- [Task instructions]: Whenever a line carries the word "which", pull it out of the entries.

··· Entries provided

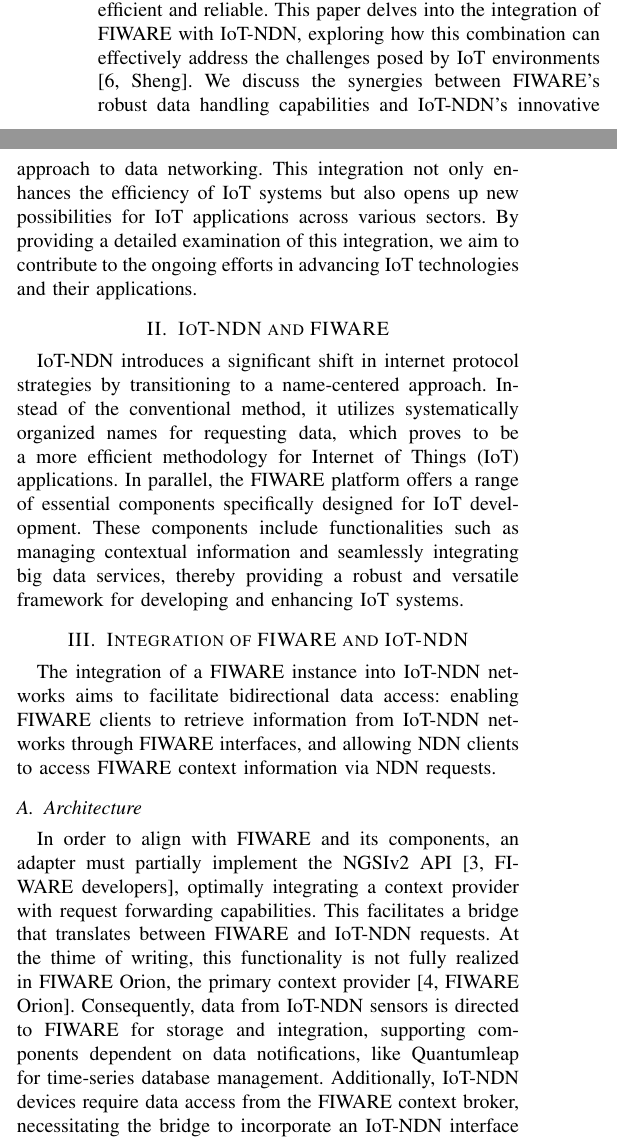
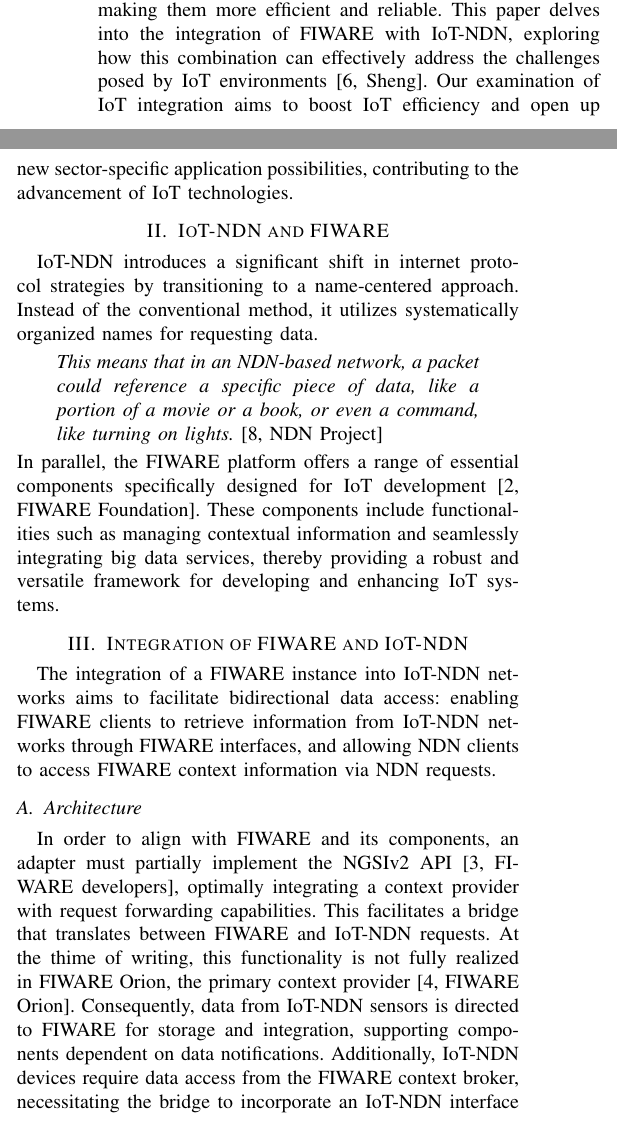
Before and after one commit to jl-gosewisch/bachelor-seminar-fiware-iot-ndn, a LaTeX paper (shortpaper-iot-ndn-fiware.tex): two parts of the columns of page 1 of 2, joined at a grey line, cut so that both start at the same text. Compiled offline with pdfLaTeX; a missing font is replaced by an installed copy or a similar font; a LaTeX package or settings file that is missing is left out.

Commit message:
changed section 2, and referenced the figures

```diff
--- a/shortpaper-iot-ndn-fiware.tex
+++ b/shortpaper-iot-ndn-fiware.tex
@@ -48,13 +48,16 @@
 IoT-based Named Data Networking (IoT-NDN), which is an adaptation of the Named Data Networking (NDN \cite[Zhang]{b7}) protocol, addresses these needs by focusing on data names rather than data locations.
 This approach is particularly well-suited for IoT environments, where device mobility and varying network conditions are common. IoT-NDN simplifies data retrieval and dissemination processes, making them more efficient and reliable.
 This paper delves into the integration of FIWARE with IoT-NDN, exploring how this combination can effectively address the challenges posed by IoT environments \cite[Sheng]{b6}.
-We discuss the synergies between FIWARE's robust data handling capabilities and IoT-NDN's innovative approach to data networking. This integration not only enhances the efficiency of IoT systems but also opens up new possibilities for IoT applications across various sectors. By providing a detailed examination of this integration, we aim to contribute to the ongoing efforts in advancing IoT technologies and their applications.
+Our examination of IoT integration aims to boost IoT efficiency and open up new sector-specific application possibilities, contributing to the advancement of IoT technologies.
 
 
 \section{IoT-NDN and FIWARE}
 IoT-NDN introduces a significant shift in internet protocol strategies by transitioning to a name-centered approach.
-Instead of the conventional method, it utilizes systematically organized names for requesting data, which proves to be a more efficient methodology for Internet of Things (IoT) applications.
-In parallel, the FIWARE platform offers a range of essential components specifically designed for IoT development.
+Instead of the conventional method, it utilizes systematically organized names for requesting data.
+\begin{quote}
+    \textit{This means that in an NDN-based network, a packet could reference a specific piece of data, like a portion of a movie or a book, or even a command, like turning on lights.} \cite[NDN Project]{b8}
+\end{quote}
+In parallel, the FIWARE platform offers a range of essential components specifically designed for IoT development \cite[FIWARE Foundation]{b2}.
 These components include functionalities such as managing contextual information and seamlessly integrating big data services, thereby providing a robust and versatile framework for developing and enhancing IoT systems.
 
 \section{Integration of FIWARE and IoT-NDN}
@@ -65,5 +68,5 @@
 In order to align with FIWARE and its components, an adapter must partially implement the NGSIv2 API \cite[FIWARE developers]{b3}, optimally integrating a context provider with request forwarding capabilities.
 This facilitates a bridge that translates between FIWARE and IoT-NDN requests.
 At the thime of writing, this functionality is not fully realized in FIWARE Orion, the primary context provider \cite[FIWARE Orion]{b4}.
-Consequently, data from IoT-NDN sensors is directed to FIWARE for storage and integration, supporting components dependent on data notifications, like Quantumleap for time-series database management.
+Consequently, data from IoT-NDN sensors is directed to FIWARE for storage and integration, supporting components dependent on data notifications.
 Additionally, IoT-NDN devices require data access from the FIWARE context broker, necessitating the bridge to incorporate an IoT-NDN interface and establish a naming convention for mapping NDN requests to FIWARE entities.
```
Also changed, not shown: shortpaper-iot-ndn-fiware.pdf (added), shortpaper-iot-ndn.pdf (deleted), shortpaper-iot-ndn-fiware.tex (8 more changed lines).
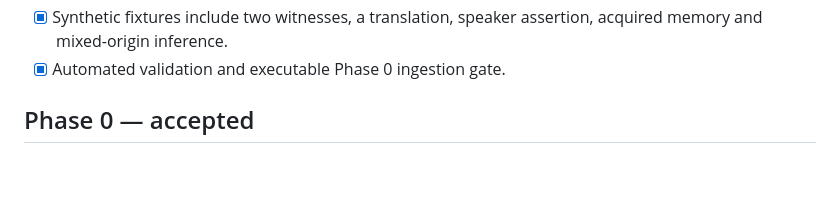
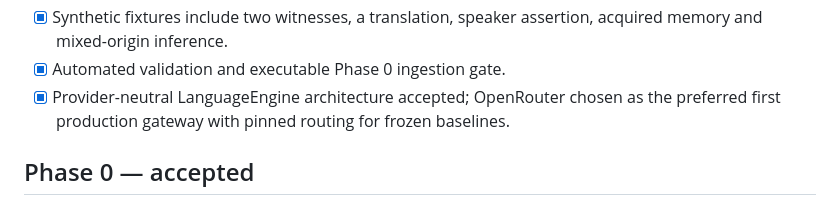
Before and after one commit to fiodor78/project-plato, a Markdown page: ROADMAP.md, the part around the change. GitHub-like rendering; blank space fills up the shorter version.

Commit message:
docs: record OpenRouter gateway decision

```diff
--- a/ROADMAP.md
+++ b/ROADMAP.md
@@ -22,6 +22,7 @@
 - [x] Thinker Profile schema created.
 - [x] Synthetic fixtures include two witnesses, a translation, speaker assertion, acquired memory and mixed-origin inference.
 - [x] Automated validation and executable Phase 0 ingestion gate.
+- [x] Provider-neutral LanguageEngine architecture accepted; OpenRouter chosen as the preferred first production gateway with pinned routing for frozen baselines.
 
 ## Phase 0 — accepted
 
```
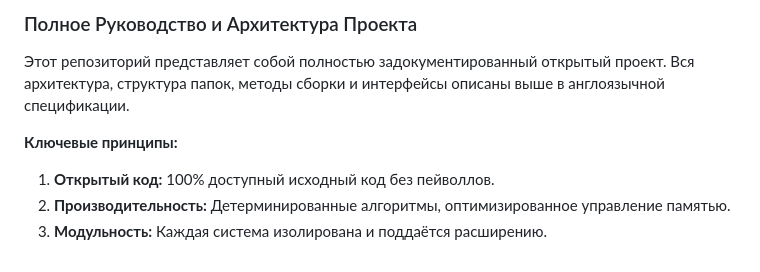
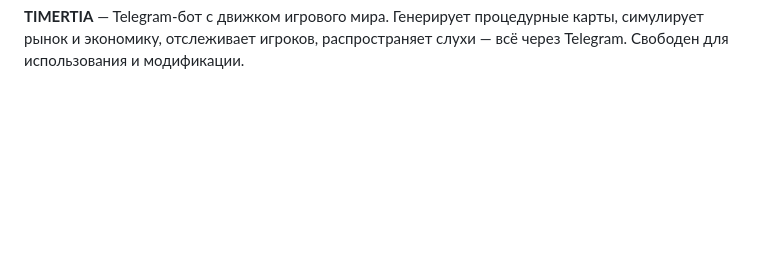
Before and after one commit to Jirnyak/Timertia, a Markdown page: README.md, the part around one of its changes. Drawn GitHub-style; folded sections open; blank space fills up the shorter version.

```diff
--- a/README.md
+++ b/README.md
@@ -157,11 +85,4 @@ Distributed under the **True People's License v2.0** / Open Source License. Auth
 
-### Полное Руководство и Архитектура Проекта
-
-Этот репозиторий представляет собой полностью задокументированный открытый проект. Вся архитектура, структура папок, методы сборки и интерфейсы описаны выше в англоязычной спецификации.
-
-**Ключевые принципы:**
-1. **Открытый код:** 100% доступный исходный код без пейволлов.
-2. **Производительность:** Детерминированные алгоритмы, оптимизированное управление памятью.
-3. **Модульность:** Каждая система изолирована и поддаётся расширению.
+**TIMERTIA** — Telegram-бот с движком игрового мира. Генерирует процедурные карты, симулирует рынок и экономику, отслеживает игроков, распространяет слухи — всё через Telegram. Свободен для использования и модификации.
 
 </details>
```
Also changed, not shown: other parts of README.md (+42 -114 lines).
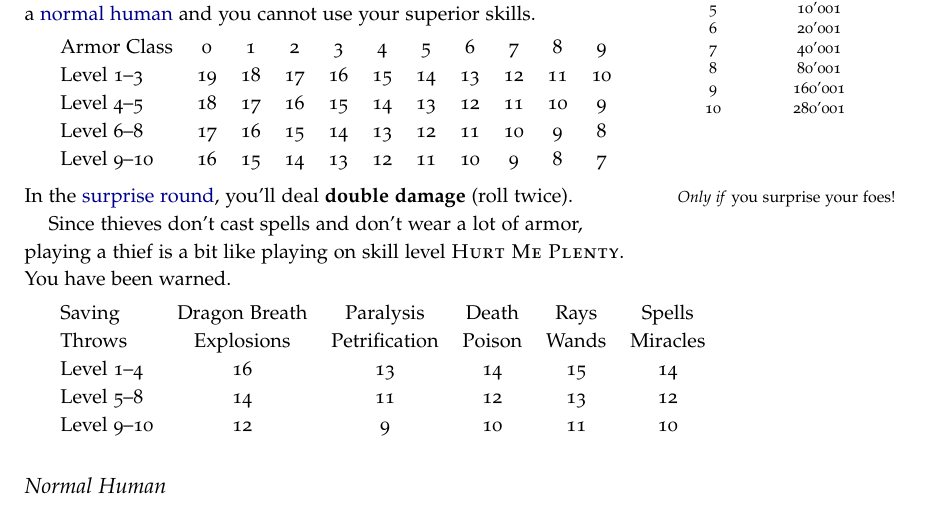
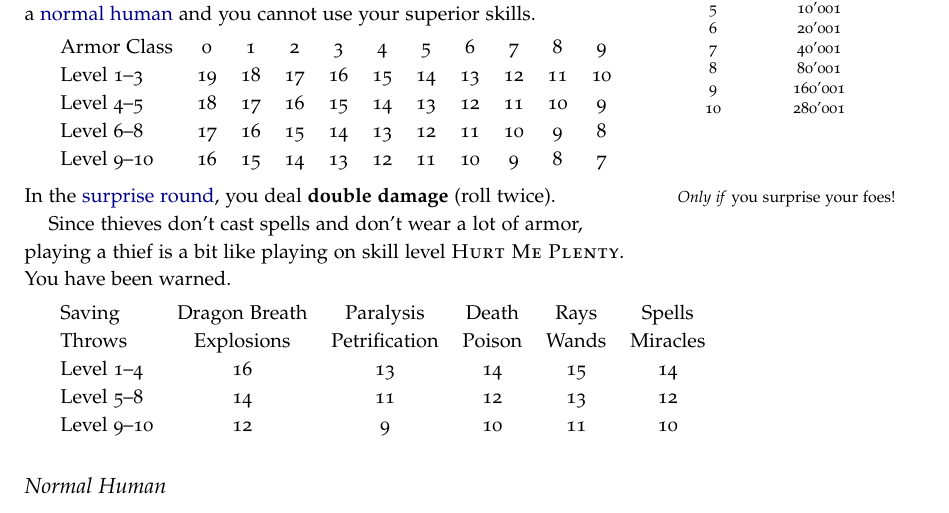
Before and after one commit to kensanata/halberdsnhelmets, a LaTeX book (Halberds and Helmets/Halberds-and-Helmets.ltx): part of page 4 of 22, cut so that both start at the same text. Compiled offline with pdfLaTeX.

Commit message:
Removing "will"; This is something you just do

```diff
--- a/Halberds and Helmets/Halberds-and-Helmets.ltx
+++ b/Halberds and Helmets/Halberds-and-Helmets.ltx
@@ -397,7 +397,7 @@ Level 9--10 & 16 & 15 & 14 & 13 & 12 & 11 & 10 & 9 & 8 & 7
 \end{tabular}
 
 \medskip\noindent In the \hyperref[key:Surprise]{surprise round},
-you'll deal \key[Damage!Double]{double damage} (roll twice).
+you deal \key[Damage!Double]{double damage} (roll twice).
 \marginnote{\emph{Only if} you surprise your foes!}
 
 Since thieves don't cast spells and don't wear a lot of armor, playing
```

······

- [Response to this exercise]:
 IoT-based Named Data Networking (IoT-NDN), which is an adaptation of the Named Data Networking (NDN \cite[Zhang]{b7}) protocol, addresses these needs by focusing on data names rather than data locations.
-Instead of the conventional method, it utilizes systematically organized names for requesting data, which proves to be a more efficient methodology for Internet of Things (IoT) applications.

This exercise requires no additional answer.